1-2-5 scaling on FFT axis.
Remember AGC settings between sessions.
Right-click on FFT resets frequency zoom.
Separate dB ranges for pandapter and waterfall.
Raw I/Q mode.
Command line option to set Qt style (fusion, windows, …)
Binary packages for Raspberry Pi 2 and 3 (see below)
Stuttering audio with Pulseaudio backend.
Use system font on FFT plot (too small font on high res displays).
Broken FUNcube Dongle Pro+ support on Mac OS X 10.11.4.
Correct display of negative offsets between -1 and 0 kHz.
Reset frequency digits below the one that is being changed.
LNB LO could not be set from I/O configuration dialog.
Update squelch level when switching between demodulators.
Set correct filter range when loading bookmark.
White area on waterfall.
RFSpace Cloud-IQ support on Mac OS X, RPI binaries and in PPA.
Input decimator performance.
SDRPlay integration through SoapySDR.
Only probe for devices when the program is started.
Recently we found this excellent quick start guide by Kenn Ranous which shows how to set up various RTL-SDR related software programs on (Debian) Linux.

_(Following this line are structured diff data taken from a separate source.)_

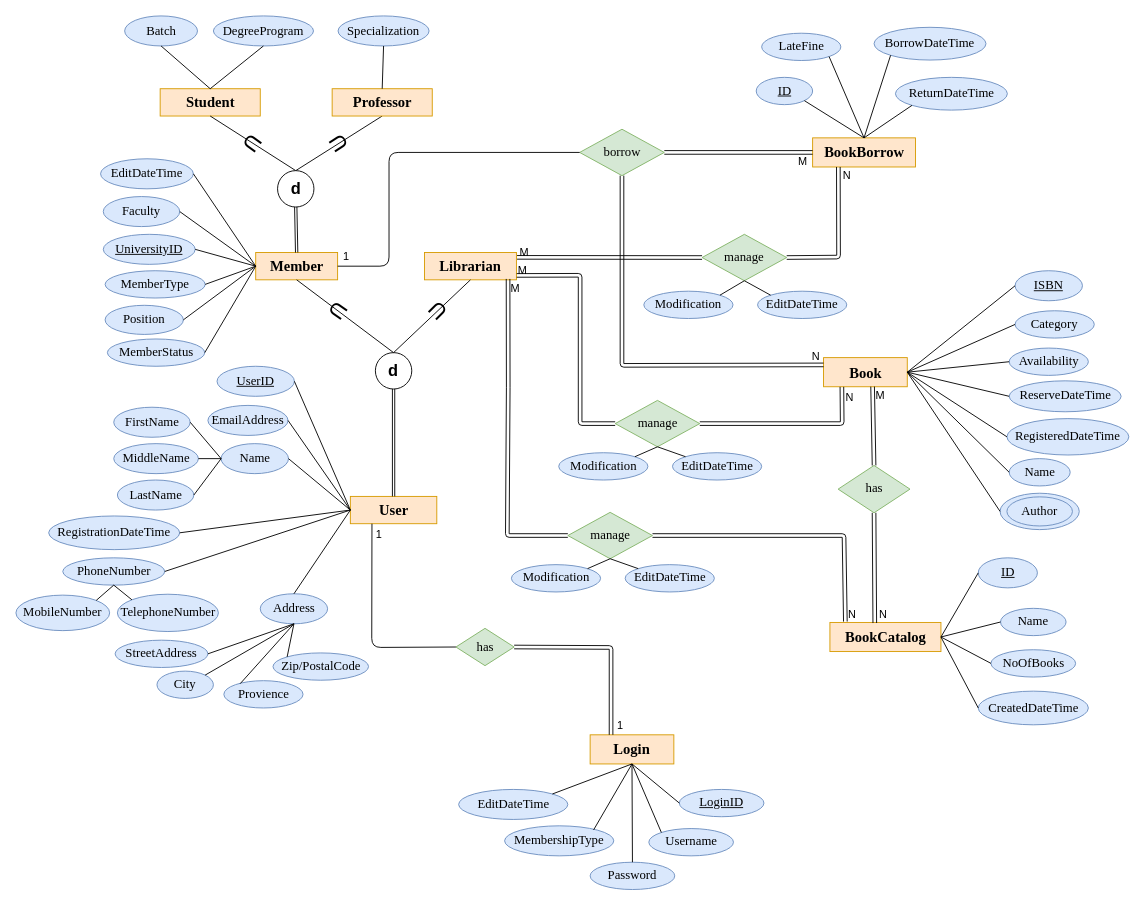
The draw.io diagram Documentation/Database/1.EERD/lsulibraryDB_EERD.drawio in hvlhasanka/Pearson_HND_Computing_Y1S2-Unit10_Web_Design_and_Development, before the edit. Source tidied: cells renumbered, new cells numbered last; positions are measured from the earlier drawing's top-left corner, leaving out a move shared by most shapes. Both pictures are drawn from the tidied source at 91%, with x=0, y=0 at pixel (15, 15).
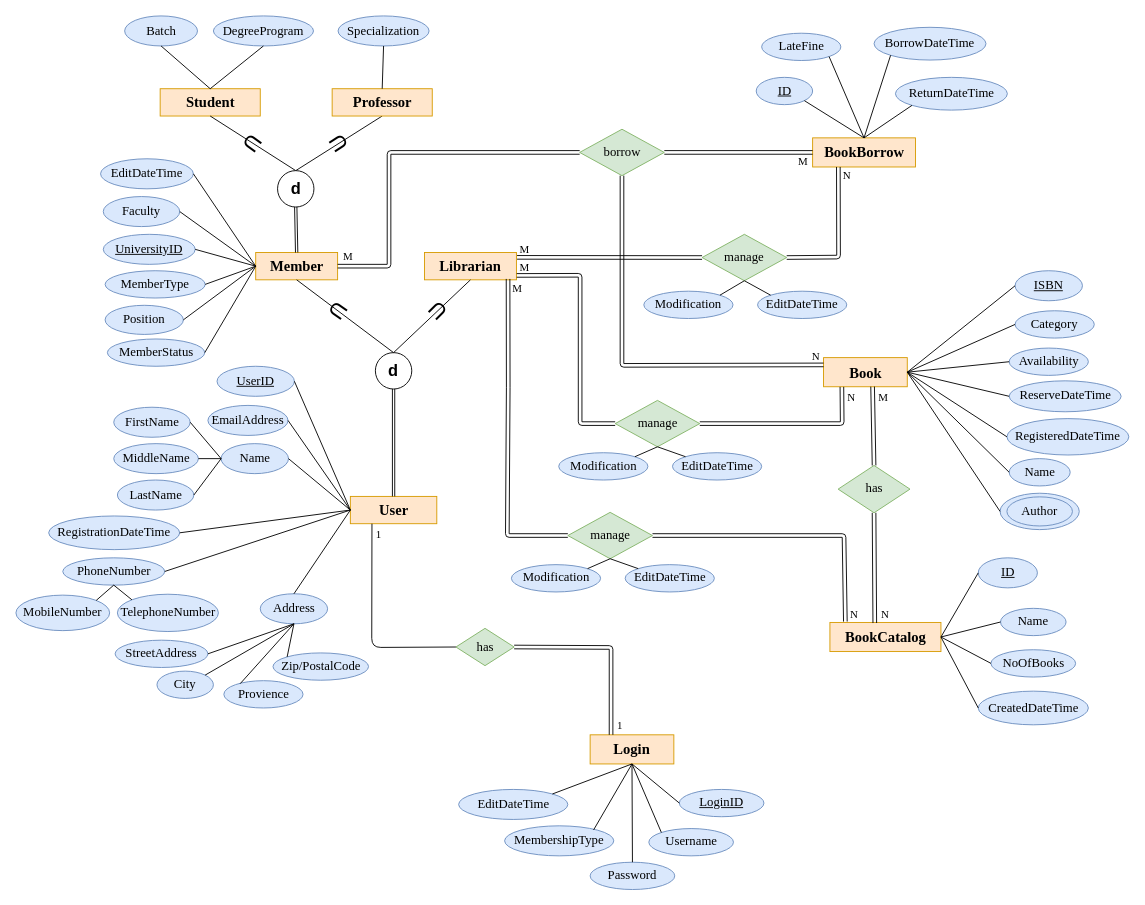
After the change.

The change refers to these unchanged cells:
```xml
<mxCell id="16" value="Member" style="rounded=0;whiteSpace=wrap;html=1;fontFamily=Times New Roman;fontSize=16;fillColor=#ffe6cc;strokeColor=#d79b00;fontStyle=1;" parent="1" vertex="1">
  <mxGeometry x="263.5" y="260" width="90" height="30" as="geometry" />
</mxCell>
<mxCell id="110" value="borrow" style="rhombus;whiteSpace=wrap;html=1;fontFamily=Times New Roman;fontSize=14;fillColor=#d5e8d4;strokeColor=#82b366;" parent="1" vertex="1">
  <mxGeometry x="619.5" y="124.5" width="93" height="51" as="geometry" />
</mxCell>
```

Change to the diagram source:
```diff
@@
-    <mxCell id="111" style="endArrow=none;html=1;entryX=0;entryY=0.5;entryDx=0;entryDy=0;exitX=1;exitY=0.5;exitDx=0;exitDy=0;" parent="1" edge="1" source="16" target="110">
+    <mxCell id="111" style="endArrow=none;html=1;entryX=0;entryY=0.5;entryDx=0;entryDy=0;exitX=1;exitY=0.5;exitDx=0;exitDy=0;shape=link;" parent="1" edge="1" source="16" target="110">
       <mxGeometry relative="1" as="geometry">
         <Array as="points">
           <mxPoint x="410" y="275" />
           <mxPoint x="410" y="150" />
         </Array>
       </mxGeometry>
     </mxCell>
@@
-    <mxCell id="113" value="1" style="text;html=1;align=left;verticalAlign=top;spacingTop=-4;" parent="1" vertex="1">
-      <mxGeometry x="357.5" y="255" width="20" height="20" as="geometry" />
+    <mxCell id="113" value="M" style="text;html=1;align=left;verticalAlign=top;spacingTop=-4;fontFamily=Times New Roman;" parent="1" vertex="1">
+      <mxGeometry x="357.5" y="255" width="30" height="20" as="geometry" />
     </mxCell>
-    <mxCell id="114" value="M" style="text;html=1;align=left;verticalAlign=top;spacingTop=-4;" parent="1" vertex="1">
+    <mxCell id="114" value="M" style="text;html=1;align=left;verticalAlign=top;spacingTop=-4;fontFamily=Times New Roman;" parent="1" vertex="1">
       <mxGeometry x="857.5" y="150" width="30" height="20" as="geometry" />
     </mxCell>
@@
-    <mxCell id="116" value="N" style="text;html=1;align=left;verticalAlign=top;spacingTop=-4;" parent="1" vertex="1">
+    <mxCell id="116" value="N" style="text;html=1;align=left;verticalAlign=top;spacingTop=-4;fontFamily=Times New Roman;" parent="1" vertex="1">
       <mxGeometry x="872.5" y="365" width="20" height="20" as="geometry" />
     </mxCell>
@@
-    <mxCell id="120" value="M" style="text;html=1;align=left;verticalAlign=top;spacingTop=-4;" parent="1" vertex="1">
-      <mxGeometry x="551.5" y="249.5" width="30" height="20" as="geometry" />
+    <mxCell id="120" value="M" style="text;html=1;align=left;verticalAlign=top;spacingTop=-4;fontFamily=Times New Roman;" parent="1" vertex="1">
+      <mxGeometry x="551.5" y="246.5" width="30" height="20" as="geometry" />
     </mxCell>
-    <mxCell id="121" value="N" style="text;html=1;align=left;verticalAlign=top;spacingTop=-4;" parent="1" vertex="1">
+    <mxCell id="121" value="N" style="text;html=1;align=left;verticalAlign=top;spacingTop=-4;fontFamily=Times New Roman;" parent="1" vertex="1">
       <mxGeometry x="906.5" y="166" width="20" height="20" as="geometry" />
     </mxCell>
@@
-    <mxCell id="125" value="1" style="text;html=1;align=left;verticalAlign=top;spacingTop=-4;" parent="1" vertex="1">
+    <mxCell id="125" value="1" style="text;html=1;align=left;verticalAlign=top;spacingTop=-4;fontFamily=Times New Roman;" parent="1" vertex="1">
       <mxGeometry x="394" y="560" width="20" height="20" as="geometry" />
     </mxCell>
-    <mxCell id="126" value="1" style="text;html=1;align=left;verticalAlign=top;spacingTop=-4;" parent="1" vertex="1">
+    <mxCell id="126" value="1" style="text;html=1;align=left;verticalAlign=top;spacingTop=-4;fontFamily=Times New Roman;" parent="1" vertex="1">
       <mxGeometry x="659" y="770" width="20" height="20" as="geometry" />
     </mxCell>
@@
-    <mxCell id="130" value="M" style="text;html=1;align=left;verticalAlign=top;spacingTop=-4;" parent="1" vertex="1">
-      <mxGeometry x="550" y="269.5" width="30" height="20" as="geometry" />
+    <mxCell id="130" value="M" style="text;html=1;align=left;verticalAlign=top;spacingTop=-4;fontFamily=Times New Roman;" parent="1" vertex="1">
+      <mxGeometry x="552" y="266.5" width="30" height="20" as="geometry" />
     </mxCell>
-    <mxCell id="131" value="N" style="text;html=1;align=left;verticalAlign=top;spacingTop=-4;" parent="1" vertex="1">
-      <mxGeometry x="910" y="410" width="20" height="20" as="geometry" />
+    <mxCell id="131" value="N" style="text;html=1;align=left;verticalAlign=top;spacingTop=-4;fontFamily=Times New Roman;" parent="1" vertex="1">
+      <mxGeometry x="912" y="410" width="20" height="20" as="geometry" />
     </mxCell>
@@
-    <mxCell id="147" value="N" style="text;html=1;align=left;verticalAlign=top;spacingTop=-4;" parent="1" vertex="1">
-      <mxGeometry x="913" y="648" width="20" height="20" as="geometry" />
+    <mxCell id="147" value="N" style="text;html=1;align=left;verticalAlign=top;spacingTop=-4;fontFamily=Times New Roman;" parent="1" vertex="1">
+      <mxGeometry x="915" y="648" width="20" height="20" as="geometry" />
     </mxCell>
-    <mxCell id="148" value="M" style="text;html=1;align=left;verticalAlign=top;spacingTop=-4;" parent="1" vertex="1">
-      <mxGeometry x="541.5" y="289.5" width="30" height="20" as="geometry" />
+    <mxCell id="148" value="M" style="text;html=1;align=left;verticalAlign=top;spacingTop=-4;fontFamily=Times New Roman;" parent="1" vertex="1">
+      <mxGeometry x="543.5" y="289.5" width="30" height="20" as="geometry" />
     </mxCell>
@@
-    <mxCell id="152" value="N" style="text;html=1;align=left;verticalAlign=top;spacingTop=-4;" parent="1" vertex="1">
-      <mxGeometry x="946.5" y="648" width="20" height="20" as="geometry" />
+    <mxCell id="152" value="&lt;font face=&quot;Times New Roman&quot;&gt;N&lt;/font&gt;" style="text;html=1;align=left;verticalAlign=top;spacingTop=-4;" parent="1" vertex="1">
+      <mxGeometry x="948.5" y="648" width="20" height="20" as="geometry" />
     </mxCell>
-    <mxCell id="153" value="M" style="text;html=1;align=left;verticalAlign=top;spacingTop=-4;" parent="1" vertex="1">
-      <mxGeometry x="943" y="407.5" width="30" height="20" as="geometry" />
+    <mxCell id="153" value="M" style="text;html=1;align=left;verticalAlign=top;spacingTop=-4;fontFamily=Times New Roman;" parent="1" vertex="1">
+      <mxGeometry x="946" y="409.5" width="30" height="20" as="geometry" />
     </mxCell>
```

The guide shows how to install the drivers, how to install and set up GQRX, CubicSDR, dump1090, Virtual Radar Server, QSpectrum Analyzer and SDR Trunk.

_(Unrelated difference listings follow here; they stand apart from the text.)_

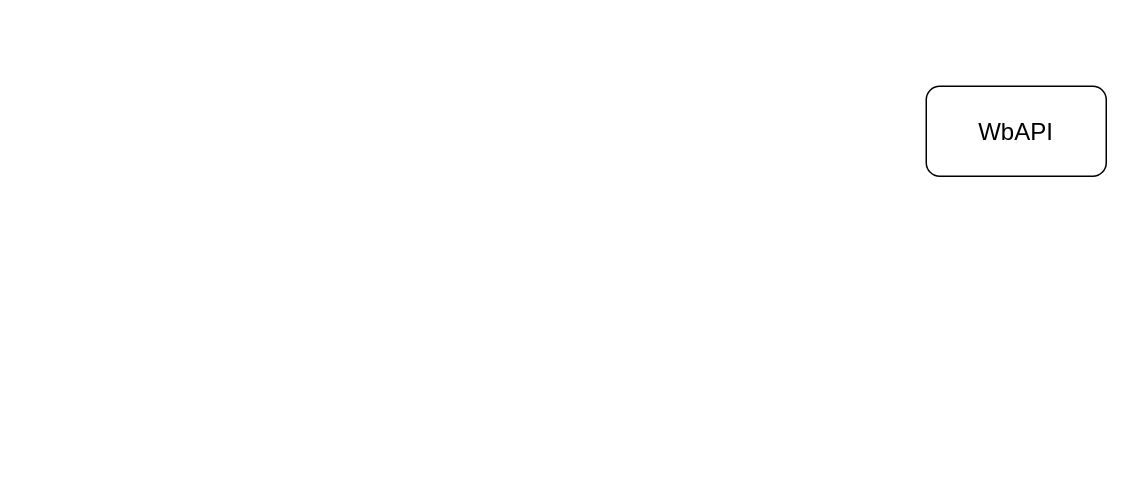
KmvRoman/Diagrams keeps this draw.io diagram as autobidder.drawio. Above is the earlier version. Source tidied: cells renumbered, new cells numbered last; positions are measured from the earlier drawing's top-left corner, leaving out a move shared by most shapes. Both pictures are drawn from the tidied source at 150%, with x=0, y=0 at pixel (926, 86).
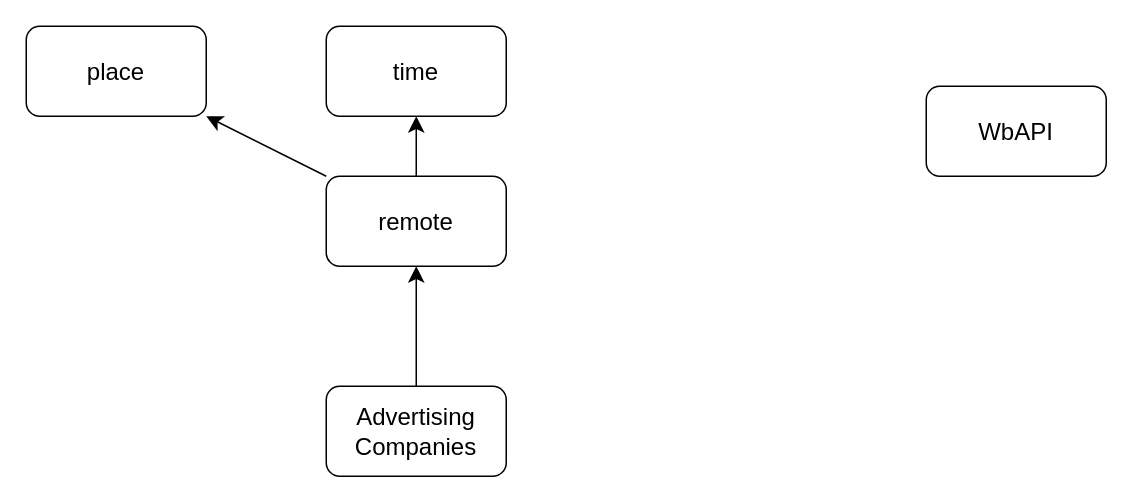
The same page after the edit.

The edit, as a diff of the source:
```diff
@@
 <mxGraphModel>
   <root>
     <mxCell id="0" />
     <mxCell id="1" parent="0" />
     <mxCell id="2" value="WbAPI" style="rounded=1;whiteSpace=wrap;html=1;fontSize=16;" parent="1" vertex="1">
       <mxGeometry width="120" height="60" as="geometry" />
     </mxCell>
+    <mxCell id="3" style="edgeStyle=none;curved=1;rounded=0;jettySize=auto;html=1;entryX=0.5;entryY=1;entryDx=0;entryDy=0;fontSize=12;startSize=8;endSize=8;" parent="1" edge="1" source="4" target="7">
+      <mxGeometry relative="1" as="geometry" />
+    </mxCell>
+    <mxCell id="4" value="Advertising Companies" style="rounded=1;whiteSpace=wrap;html=1;fontSize=16;" parent="1" vertex="1">
+      <mxGeometry x="-400" y="200" width="120" height="60" as="geometry" />
+    </mxCell>
+    <mxCell id="5" style="edgeStyle=none;curved=1;rounded=0;jettySize=auto;html=1;entryX=1;entryY=1;entryDx=0;entryDy=0;fontSize=12;startSize=8;endSize=8;" parent="1" edge="1" source="7" target="8">
+      <mxGeometry relative="1" as="geometry" />
+    </mxCell>
+    <mxCell id="6" style="edgeStyle=none;curved=1;rounded=0;jettySize=auto;html=1;entryX=0.5;entryY=1;entryDx=0;entryDy=0;fontSize=12;startSize=8;endSize=8;" parent="1" edge="1" source="7" target="9">
+      <mxGeometry relative="1" as="geometry" />
+    </mxCell>
+    <mxCell id="7" value="remote" style="rounded=1;whiteSpace=wrap;html=1;fontSize=16;" parent="1" vertex="1">
+      <mxGeometry x="-400" y="60" width="120" height="60" as="geometry" />
+    </mxCell>
+    <mxCell id="8" value="place" style="rounded=1;whiteSpace=wrap;html=1;fontSize=16;" parent="1" vertex="1">
+      <mxGeometry x="-600" y="-40" width="120" height="60" as="geometry" />
+    </mxCell>
+    <mxCell id="9" value="time" style="rounded=1;whiteSpace=wrap;html=1;fontSize=16;" parent="1" vertex="1">
+      <mxGeometry x="-400" y="-40" width="120" height="60" as="geometry" />
+    </mxCell>
   </root>
 </mxGraphModel>
```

If you are struggling with getting an RTL-SDR to work on a Linux system then this should be a very good starting point.
The thing I like most is that I can replay past transmissions by clicking in the waterfall history. Using other SDR software, when a new transmission pops up, I feel like I’m in a race to tune to it before it ends so that I can at least hear some of it, but in my software, I don’t even have to pay attention to what’s happening now, and so I seldom do. Usually I don’t notice transmissions on new frequencies until they’ve ended, but I still get to listen to them.

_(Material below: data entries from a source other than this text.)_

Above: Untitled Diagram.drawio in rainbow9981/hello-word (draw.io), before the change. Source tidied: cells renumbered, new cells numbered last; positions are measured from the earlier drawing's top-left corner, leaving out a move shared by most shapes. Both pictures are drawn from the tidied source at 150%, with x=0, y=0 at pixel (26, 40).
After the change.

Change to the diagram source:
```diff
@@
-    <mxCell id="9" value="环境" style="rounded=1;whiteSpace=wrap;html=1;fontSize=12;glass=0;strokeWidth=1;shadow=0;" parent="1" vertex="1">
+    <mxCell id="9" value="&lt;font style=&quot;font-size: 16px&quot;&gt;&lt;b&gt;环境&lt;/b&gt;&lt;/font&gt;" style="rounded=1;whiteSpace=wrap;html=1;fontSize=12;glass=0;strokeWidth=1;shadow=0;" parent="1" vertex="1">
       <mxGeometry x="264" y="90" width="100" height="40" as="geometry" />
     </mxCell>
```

I also put some effort into trying to make sure AM and FM transmissions were equal in volume, as well as at the correct volume according to how well they were modulated, in that I aimed for 100% modulation leading to audio output that’s 6 dB below the ceiling. It seemed as if it was quite random in other software, as switching from AM to FM might cause a huge jump or drop in audio volume. I don’t like to play with my volume controls, so I did my best to make it so that I don’t have to. I’m also not at all fond of the “click the numbers” method of changing the center frequency which seems to be so common. So in mine, I just type in the MHz on the number keypad and press enter.
I’m also much more fond of my waterfall coloring scheme than any other I’ve seen. It seems much smoother and more informative, at least to me anyway. I suppose that’s rather subjective.
…but it’s rather hard to compare it to other software given that I only got to use other software for two or three days. I rather soon knew I wanted to write my own, and I wanted to use the V4L2 API (that dvb_usb_rtl28xxu module you have to blacklist to use rtl-sdr is an SDR driver, not a video driver), but I had to upgrade to Linux Mint 18 to get access to it since it’s a new API, and after doing so, I haven’t been able to get any of the existing SDR software to both compile and work after it’s compiled. So I just focused on writing my own, since I was wanting to do so anyway. (No support for that V4L2 API though, as it turns out its buggy and offers no way to control the dongle’s gain, so it’s basically unusable.)
In this episode of Hak5, a popular YouTube technology channel, Shannon shows how to use the RTL-SDR on Debian Linux. She shows how to install the RTL-SDR drivers from scratch if using a distribution without them pre-installed and also shows how to install and use rtl_fm, a command line FM demodulator.
On the RTL2832U dongle side, he modified the RTL2832U Linux DVB-T drivers (not the SDR drivers) to work on the 1.3 GHz band. The intention of this camera is for it to fly on a rocket mission. In the YouTube video below he has uploaded some sample footage with the RTL2832U dongle receiving the stream from 300 meters away.
YouTube user Brad Bowers has posted a video showing GQRX running on his BeagleBone Black with an RTL-SDR dongle. The BeagleBone Black is an embedded Linux computer, similar to the Raspberry Pi, but with significantly more processing power. He found that GQRX actually performed quite responsively on the BeagleBone.